▶ [Activity]:
In the material below, find each line with the string "padding" and copy it.

[Data for this task Boundary: Start]

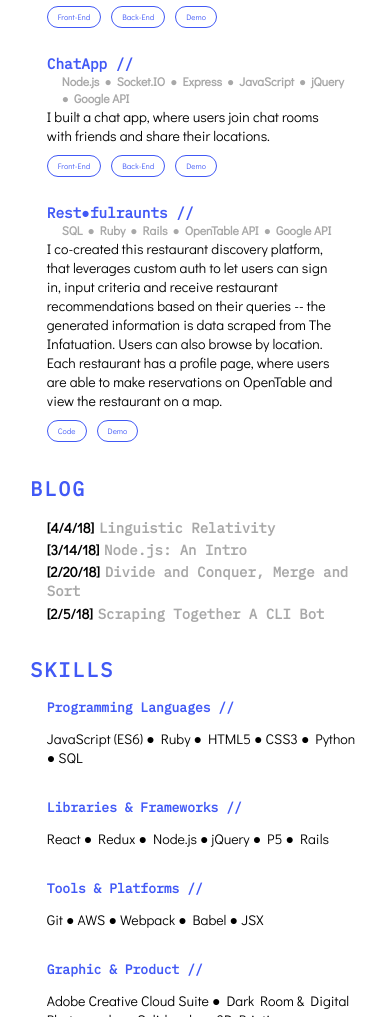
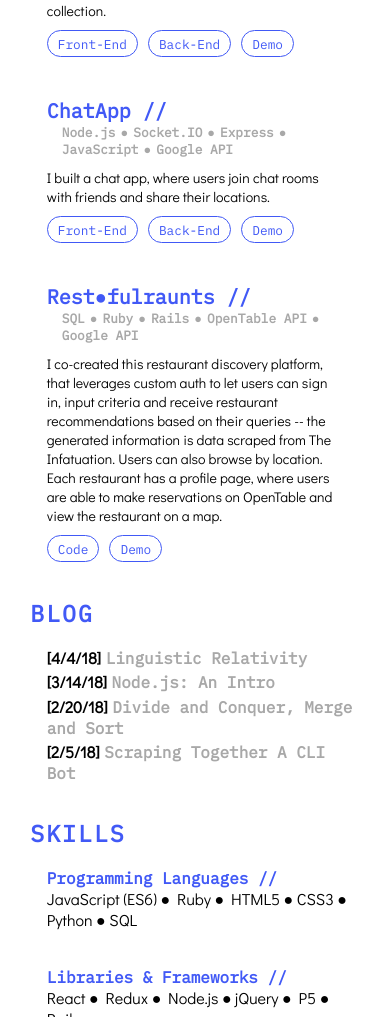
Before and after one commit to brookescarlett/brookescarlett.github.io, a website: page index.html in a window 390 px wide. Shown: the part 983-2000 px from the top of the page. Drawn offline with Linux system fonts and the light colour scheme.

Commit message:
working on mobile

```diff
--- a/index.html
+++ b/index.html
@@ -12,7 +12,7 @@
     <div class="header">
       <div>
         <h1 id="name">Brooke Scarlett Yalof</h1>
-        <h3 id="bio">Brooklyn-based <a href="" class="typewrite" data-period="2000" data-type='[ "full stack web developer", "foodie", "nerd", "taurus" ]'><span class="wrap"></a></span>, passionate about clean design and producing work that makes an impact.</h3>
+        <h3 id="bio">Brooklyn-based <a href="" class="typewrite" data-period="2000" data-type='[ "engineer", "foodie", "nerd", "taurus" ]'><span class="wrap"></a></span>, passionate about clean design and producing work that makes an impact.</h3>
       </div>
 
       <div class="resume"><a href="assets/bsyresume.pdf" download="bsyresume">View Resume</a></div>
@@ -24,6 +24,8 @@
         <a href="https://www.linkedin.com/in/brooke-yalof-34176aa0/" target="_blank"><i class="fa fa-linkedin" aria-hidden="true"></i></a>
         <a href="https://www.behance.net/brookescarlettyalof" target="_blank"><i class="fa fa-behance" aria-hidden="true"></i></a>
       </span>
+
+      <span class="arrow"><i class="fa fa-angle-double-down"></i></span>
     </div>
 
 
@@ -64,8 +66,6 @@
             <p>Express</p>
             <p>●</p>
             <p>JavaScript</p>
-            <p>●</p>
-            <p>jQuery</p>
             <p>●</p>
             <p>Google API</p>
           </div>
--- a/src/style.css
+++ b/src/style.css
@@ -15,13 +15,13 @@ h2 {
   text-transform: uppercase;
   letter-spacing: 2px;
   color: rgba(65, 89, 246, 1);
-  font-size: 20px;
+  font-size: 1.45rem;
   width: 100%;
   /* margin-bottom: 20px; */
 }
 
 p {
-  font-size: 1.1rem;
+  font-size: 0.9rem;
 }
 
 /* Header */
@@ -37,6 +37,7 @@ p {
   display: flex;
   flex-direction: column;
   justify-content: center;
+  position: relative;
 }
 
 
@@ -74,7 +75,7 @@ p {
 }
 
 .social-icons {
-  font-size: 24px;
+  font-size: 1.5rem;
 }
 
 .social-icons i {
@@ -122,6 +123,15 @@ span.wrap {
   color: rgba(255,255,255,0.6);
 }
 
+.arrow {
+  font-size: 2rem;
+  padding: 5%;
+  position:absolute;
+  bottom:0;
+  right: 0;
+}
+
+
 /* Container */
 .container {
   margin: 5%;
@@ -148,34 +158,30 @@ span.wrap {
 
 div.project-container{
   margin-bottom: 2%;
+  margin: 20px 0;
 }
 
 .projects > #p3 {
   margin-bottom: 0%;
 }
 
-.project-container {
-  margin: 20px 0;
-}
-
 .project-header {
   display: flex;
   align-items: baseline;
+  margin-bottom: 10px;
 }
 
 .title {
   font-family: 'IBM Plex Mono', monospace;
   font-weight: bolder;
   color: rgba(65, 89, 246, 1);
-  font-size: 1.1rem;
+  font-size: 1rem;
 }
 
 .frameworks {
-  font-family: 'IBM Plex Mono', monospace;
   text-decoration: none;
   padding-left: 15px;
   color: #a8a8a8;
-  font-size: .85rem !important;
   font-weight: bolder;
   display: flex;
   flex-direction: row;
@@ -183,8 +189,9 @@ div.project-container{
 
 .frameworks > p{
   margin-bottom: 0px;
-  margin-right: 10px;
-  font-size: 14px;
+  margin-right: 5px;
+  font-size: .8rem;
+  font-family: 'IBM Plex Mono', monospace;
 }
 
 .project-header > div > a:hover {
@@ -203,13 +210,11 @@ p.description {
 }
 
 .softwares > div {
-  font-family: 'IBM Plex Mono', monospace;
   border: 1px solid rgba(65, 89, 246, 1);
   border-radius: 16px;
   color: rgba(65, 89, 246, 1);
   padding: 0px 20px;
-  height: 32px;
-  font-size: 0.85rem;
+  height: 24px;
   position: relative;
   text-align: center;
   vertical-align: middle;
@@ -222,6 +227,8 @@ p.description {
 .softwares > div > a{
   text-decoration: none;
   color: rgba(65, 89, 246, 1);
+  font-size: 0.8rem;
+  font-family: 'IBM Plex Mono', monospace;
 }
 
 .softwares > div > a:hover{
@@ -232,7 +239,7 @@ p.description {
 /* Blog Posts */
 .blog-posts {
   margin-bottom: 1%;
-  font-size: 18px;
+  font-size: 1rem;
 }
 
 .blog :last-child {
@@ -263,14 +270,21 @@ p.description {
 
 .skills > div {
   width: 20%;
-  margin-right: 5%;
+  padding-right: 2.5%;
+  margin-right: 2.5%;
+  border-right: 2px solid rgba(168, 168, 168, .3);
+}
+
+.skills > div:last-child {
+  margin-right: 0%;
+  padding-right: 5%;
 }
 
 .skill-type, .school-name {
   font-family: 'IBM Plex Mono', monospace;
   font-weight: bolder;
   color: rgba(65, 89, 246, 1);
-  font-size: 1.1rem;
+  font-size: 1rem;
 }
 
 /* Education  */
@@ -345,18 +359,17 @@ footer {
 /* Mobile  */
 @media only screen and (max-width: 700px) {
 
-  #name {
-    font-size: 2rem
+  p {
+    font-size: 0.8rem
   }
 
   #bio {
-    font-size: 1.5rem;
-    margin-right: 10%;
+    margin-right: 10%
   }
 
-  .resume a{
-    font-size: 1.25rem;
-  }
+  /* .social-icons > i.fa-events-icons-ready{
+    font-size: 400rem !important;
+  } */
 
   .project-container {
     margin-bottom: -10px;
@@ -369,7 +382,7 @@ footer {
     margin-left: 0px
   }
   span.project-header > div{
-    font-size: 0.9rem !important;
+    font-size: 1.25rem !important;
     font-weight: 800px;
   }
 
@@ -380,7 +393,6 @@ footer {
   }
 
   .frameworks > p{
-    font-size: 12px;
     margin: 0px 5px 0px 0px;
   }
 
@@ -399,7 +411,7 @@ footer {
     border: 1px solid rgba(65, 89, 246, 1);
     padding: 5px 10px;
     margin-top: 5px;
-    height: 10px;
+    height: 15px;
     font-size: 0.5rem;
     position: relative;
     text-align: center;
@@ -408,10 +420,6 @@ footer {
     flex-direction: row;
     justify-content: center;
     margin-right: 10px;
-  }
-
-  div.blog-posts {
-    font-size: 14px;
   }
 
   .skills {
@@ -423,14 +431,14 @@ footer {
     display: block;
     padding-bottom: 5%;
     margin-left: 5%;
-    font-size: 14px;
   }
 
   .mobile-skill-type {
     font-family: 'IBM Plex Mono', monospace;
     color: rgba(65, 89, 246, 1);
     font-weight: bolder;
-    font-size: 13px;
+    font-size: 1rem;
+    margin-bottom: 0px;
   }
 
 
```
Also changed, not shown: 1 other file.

[Data for this task Boundary: End]

▶ [Response to the exercise]:
+  padding: 5%;
   padding-left: 15px;
   padding: 0px 20px;
+  padding-right: 2.5%;
+  padding-right: 5%;
     padding: 5px 10px;
     padding-bottom: 5%;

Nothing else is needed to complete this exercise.